For the first time, South Korea has revealed to the public designs of its new missiles build to bolster the country’s defence capacity to keep North Korea at bay.
The two new designs – the ballistic Hyeonmu-2, with a range of 300 km and the Hyeonmu-3, a cruise missile capable to hit targets more than 1,000 km away – have been put on public display in a rare event during a South Korean military parade.
Both defence systems, developed in South Korea, have previously been tested, as a response to North Korea breaching international sanctions conducting the third nuclear test in February this year, only three months after launching a long-range rocket delivering a satellite into orbit.
"We must build a strong anti-North deterrence until the day the North drops its nuclear arms and makes the right choice for its people and for peace on the Korean peninsula," South Korean President Park Geun-hye said at the parade marking the founding of the South's armed forces 65 years ago.
Despise North Korea’s claims its successful attempt to launch a rocket to space in December last year was a purely peaceful venture, the world has largely seen as a test of the long-range missile technology. The launch and the February nuclear test prompted UN strengthen sanctions aimed at stopping the North's arms development and trade. The sanctions angered the North and it responded with threats of a nuclear strike on South Korea and the United States.
Although a rather poor country, North Korea has been investing heavily into the development of weapons of mass destruction.
Last year, South Korea has reached an agreement with the United States allowing it to extend the range of its missiles to better counter the threat from the North.

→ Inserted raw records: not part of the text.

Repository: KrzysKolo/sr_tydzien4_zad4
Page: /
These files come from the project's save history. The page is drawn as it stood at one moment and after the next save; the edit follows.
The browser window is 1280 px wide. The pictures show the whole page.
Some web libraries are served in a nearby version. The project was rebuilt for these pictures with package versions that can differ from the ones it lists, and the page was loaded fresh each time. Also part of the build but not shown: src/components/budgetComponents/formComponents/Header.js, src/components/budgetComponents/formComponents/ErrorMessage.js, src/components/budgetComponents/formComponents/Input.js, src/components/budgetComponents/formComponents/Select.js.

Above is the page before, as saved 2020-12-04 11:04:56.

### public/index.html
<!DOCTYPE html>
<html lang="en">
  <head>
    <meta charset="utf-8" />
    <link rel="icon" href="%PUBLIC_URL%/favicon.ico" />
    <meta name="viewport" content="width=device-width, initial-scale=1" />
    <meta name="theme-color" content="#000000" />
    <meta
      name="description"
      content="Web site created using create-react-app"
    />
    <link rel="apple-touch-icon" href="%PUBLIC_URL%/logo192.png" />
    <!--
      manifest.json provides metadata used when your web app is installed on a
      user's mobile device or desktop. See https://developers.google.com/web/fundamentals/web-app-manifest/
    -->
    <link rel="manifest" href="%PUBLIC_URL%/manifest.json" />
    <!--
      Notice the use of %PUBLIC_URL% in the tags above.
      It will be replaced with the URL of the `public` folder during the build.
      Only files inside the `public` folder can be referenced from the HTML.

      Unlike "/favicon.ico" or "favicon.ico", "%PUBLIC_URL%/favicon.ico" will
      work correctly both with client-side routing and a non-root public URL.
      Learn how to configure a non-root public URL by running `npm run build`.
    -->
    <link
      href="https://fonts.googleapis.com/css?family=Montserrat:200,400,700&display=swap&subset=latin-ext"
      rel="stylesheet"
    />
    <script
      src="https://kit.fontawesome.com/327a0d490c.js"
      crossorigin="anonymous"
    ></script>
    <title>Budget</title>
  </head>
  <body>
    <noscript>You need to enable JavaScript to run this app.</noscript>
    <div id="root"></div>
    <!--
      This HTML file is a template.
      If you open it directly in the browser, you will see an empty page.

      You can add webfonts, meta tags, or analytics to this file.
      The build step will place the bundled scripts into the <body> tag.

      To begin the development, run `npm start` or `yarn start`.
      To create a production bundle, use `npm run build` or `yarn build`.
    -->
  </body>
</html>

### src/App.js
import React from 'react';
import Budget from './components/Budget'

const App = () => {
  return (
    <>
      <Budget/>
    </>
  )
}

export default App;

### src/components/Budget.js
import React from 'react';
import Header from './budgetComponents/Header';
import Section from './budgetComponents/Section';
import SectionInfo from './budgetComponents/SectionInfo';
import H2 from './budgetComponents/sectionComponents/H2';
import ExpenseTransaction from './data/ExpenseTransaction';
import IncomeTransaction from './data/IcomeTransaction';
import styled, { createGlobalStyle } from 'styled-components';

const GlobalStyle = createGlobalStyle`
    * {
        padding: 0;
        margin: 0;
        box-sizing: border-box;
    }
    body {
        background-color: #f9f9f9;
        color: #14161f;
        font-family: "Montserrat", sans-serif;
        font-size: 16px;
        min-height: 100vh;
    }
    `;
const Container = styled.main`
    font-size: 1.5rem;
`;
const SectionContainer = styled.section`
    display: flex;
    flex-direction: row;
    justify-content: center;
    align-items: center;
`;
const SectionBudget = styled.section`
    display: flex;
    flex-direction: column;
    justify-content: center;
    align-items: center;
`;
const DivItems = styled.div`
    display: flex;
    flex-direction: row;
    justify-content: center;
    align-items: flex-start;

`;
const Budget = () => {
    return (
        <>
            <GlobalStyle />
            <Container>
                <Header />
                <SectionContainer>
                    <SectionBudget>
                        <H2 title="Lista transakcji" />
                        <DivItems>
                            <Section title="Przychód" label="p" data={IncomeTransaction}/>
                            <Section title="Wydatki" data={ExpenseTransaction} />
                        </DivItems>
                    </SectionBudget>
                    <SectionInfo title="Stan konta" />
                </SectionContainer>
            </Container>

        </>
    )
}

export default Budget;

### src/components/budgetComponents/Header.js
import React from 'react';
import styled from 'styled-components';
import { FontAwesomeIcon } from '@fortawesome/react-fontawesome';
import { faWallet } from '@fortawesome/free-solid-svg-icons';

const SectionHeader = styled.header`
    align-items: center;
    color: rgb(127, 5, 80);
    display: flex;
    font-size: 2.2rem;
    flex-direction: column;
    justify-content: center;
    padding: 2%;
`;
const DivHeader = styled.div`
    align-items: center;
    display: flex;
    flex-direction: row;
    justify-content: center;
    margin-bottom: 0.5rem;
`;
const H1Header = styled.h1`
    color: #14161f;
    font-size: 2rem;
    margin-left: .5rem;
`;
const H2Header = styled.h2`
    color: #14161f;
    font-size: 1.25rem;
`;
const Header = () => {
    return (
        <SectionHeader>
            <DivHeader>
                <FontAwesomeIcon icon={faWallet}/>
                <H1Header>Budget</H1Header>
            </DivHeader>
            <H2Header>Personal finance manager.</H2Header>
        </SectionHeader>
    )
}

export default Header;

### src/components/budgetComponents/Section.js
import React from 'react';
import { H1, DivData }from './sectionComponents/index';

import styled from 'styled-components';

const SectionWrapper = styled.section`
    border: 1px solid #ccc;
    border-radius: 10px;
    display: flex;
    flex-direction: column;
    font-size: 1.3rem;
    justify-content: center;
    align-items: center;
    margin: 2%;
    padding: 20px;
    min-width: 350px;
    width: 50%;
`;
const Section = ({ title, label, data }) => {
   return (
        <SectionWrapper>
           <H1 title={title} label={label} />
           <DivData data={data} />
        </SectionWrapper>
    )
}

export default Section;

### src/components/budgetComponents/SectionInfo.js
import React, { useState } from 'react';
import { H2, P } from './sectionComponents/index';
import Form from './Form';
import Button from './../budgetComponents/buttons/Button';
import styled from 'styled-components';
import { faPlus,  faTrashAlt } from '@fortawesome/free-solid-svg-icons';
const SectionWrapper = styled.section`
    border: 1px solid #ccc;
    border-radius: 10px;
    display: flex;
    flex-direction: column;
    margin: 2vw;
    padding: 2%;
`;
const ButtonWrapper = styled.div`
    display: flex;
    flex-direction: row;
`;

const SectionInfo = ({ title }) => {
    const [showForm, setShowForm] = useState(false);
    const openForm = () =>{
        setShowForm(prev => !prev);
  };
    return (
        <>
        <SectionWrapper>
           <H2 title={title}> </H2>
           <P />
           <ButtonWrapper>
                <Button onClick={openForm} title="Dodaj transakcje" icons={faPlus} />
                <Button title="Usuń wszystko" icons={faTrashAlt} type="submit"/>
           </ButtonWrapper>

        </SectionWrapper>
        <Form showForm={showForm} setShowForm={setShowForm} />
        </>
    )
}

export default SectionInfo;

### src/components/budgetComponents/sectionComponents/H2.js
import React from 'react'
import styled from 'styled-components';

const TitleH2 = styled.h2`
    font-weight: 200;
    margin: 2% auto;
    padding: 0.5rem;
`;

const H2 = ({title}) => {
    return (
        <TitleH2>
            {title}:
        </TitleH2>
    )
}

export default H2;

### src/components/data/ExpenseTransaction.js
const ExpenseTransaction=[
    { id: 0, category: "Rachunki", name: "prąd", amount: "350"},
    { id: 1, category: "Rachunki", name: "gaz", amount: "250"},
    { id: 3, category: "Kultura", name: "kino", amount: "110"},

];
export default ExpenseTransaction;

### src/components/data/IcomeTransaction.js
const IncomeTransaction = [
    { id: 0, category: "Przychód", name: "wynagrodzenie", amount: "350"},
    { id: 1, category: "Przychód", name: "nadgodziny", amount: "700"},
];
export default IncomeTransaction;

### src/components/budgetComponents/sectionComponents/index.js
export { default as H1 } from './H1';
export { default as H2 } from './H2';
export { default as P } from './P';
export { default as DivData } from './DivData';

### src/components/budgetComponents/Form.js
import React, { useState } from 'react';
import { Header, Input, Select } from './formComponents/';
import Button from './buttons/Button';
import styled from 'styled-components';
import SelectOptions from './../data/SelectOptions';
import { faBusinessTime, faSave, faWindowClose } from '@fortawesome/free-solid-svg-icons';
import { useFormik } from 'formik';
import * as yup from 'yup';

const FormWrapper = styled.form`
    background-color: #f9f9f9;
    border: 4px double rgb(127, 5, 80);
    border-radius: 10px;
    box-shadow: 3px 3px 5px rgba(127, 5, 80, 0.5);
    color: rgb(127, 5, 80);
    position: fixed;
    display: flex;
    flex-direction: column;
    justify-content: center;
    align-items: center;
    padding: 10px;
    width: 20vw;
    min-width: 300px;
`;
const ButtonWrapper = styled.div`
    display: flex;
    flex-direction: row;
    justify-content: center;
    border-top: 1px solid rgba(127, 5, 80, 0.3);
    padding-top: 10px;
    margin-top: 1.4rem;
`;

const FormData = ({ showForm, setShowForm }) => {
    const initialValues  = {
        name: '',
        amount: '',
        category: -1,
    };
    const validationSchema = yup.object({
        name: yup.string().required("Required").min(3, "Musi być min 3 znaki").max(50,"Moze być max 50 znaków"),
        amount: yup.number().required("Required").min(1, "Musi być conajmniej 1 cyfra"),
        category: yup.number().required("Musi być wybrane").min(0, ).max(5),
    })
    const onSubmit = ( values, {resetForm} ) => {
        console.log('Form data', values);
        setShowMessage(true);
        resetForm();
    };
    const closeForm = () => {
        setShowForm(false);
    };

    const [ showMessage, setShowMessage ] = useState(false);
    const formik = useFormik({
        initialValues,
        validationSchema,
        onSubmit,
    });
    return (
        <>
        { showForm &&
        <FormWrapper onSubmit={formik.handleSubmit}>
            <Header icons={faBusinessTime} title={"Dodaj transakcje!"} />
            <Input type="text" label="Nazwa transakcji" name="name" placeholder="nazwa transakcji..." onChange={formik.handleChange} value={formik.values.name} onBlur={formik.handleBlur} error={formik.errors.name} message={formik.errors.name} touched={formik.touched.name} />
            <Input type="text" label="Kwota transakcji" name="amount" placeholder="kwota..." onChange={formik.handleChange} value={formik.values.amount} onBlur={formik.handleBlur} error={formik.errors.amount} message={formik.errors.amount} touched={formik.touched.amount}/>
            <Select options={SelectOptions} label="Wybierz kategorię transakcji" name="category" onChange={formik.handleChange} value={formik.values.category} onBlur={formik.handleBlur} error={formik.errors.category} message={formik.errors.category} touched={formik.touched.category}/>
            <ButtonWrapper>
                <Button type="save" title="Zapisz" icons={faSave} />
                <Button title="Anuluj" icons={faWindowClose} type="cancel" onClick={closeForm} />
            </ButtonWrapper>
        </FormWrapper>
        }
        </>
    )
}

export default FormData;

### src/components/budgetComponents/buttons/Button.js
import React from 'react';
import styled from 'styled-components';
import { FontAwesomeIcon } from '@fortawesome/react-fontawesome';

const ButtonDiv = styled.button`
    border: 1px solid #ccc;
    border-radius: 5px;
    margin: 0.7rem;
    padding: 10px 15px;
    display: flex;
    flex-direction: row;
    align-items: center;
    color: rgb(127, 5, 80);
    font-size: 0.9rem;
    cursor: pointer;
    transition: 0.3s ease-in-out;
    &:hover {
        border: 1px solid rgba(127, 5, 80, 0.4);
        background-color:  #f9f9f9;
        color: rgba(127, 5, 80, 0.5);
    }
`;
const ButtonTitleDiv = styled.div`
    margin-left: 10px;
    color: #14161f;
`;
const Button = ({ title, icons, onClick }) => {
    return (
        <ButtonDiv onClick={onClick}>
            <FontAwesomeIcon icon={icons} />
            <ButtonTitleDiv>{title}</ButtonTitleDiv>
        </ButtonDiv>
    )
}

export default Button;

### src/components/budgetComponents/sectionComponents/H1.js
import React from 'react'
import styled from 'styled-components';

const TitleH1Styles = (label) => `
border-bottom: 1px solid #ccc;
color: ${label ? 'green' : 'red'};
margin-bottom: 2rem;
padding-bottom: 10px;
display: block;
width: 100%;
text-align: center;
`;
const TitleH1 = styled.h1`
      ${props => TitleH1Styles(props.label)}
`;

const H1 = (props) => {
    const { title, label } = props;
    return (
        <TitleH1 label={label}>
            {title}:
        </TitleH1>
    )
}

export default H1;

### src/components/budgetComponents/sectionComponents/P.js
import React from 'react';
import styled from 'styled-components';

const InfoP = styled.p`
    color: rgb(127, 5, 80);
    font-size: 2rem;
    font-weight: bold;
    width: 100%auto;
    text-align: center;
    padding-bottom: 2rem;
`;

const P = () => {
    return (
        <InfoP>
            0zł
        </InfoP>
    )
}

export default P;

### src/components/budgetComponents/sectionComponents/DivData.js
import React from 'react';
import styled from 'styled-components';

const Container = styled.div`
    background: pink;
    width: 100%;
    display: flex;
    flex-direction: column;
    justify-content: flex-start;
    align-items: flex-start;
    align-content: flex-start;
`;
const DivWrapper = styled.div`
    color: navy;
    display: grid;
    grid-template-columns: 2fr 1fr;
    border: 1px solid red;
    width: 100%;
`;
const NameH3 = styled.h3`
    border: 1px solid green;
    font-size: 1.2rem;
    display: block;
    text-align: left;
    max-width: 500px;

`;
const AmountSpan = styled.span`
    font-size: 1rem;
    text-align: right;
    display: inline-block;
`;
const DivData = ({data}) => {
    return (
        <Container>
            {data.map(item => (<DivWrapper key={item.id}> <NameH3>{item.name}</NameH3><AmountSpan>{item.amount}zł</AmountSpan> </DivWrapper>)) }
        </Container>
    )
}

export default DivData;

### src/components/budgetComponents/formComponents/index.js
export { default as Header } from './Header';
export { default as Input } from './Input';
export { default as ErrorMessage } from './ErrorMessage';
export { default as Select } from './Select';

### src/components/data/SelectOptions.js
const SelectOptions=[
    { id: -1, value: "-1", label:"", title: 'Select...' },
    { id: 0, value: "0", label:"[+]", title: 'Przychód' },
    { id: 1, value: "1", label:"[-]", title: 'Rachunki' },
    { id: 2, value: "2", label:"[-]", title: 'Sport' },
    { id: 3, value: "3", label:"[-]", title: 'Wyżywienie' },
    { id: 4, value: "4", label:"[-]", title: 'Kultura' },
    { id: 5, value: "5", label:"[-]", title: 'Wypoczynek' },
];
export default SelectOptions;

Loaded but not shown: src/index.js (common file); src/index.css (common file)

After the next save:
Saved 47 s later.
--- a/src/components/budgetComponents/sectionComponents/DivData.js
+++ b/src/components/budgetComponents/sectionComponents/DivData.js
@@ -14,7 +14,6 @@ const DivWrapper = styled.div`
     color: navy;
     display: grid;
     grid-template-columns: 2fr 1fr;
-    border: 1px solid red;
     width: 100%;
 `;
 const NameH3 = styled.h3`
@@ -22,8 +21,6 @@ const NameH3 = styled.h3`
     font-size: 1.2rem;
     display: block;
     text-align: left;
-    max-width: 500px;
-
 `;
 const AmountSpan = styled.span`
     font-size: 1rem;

The deal grants South Korea the permission to develop ballistic missiles with a range of up to 800 km.
However, unlike North Korea, South rarely organises large military parades. This week’s event was the biggest such event in 10 years.
Watching the parade was US Defence Secretary Chuck Hagel who is currently on a four-day visit in the region.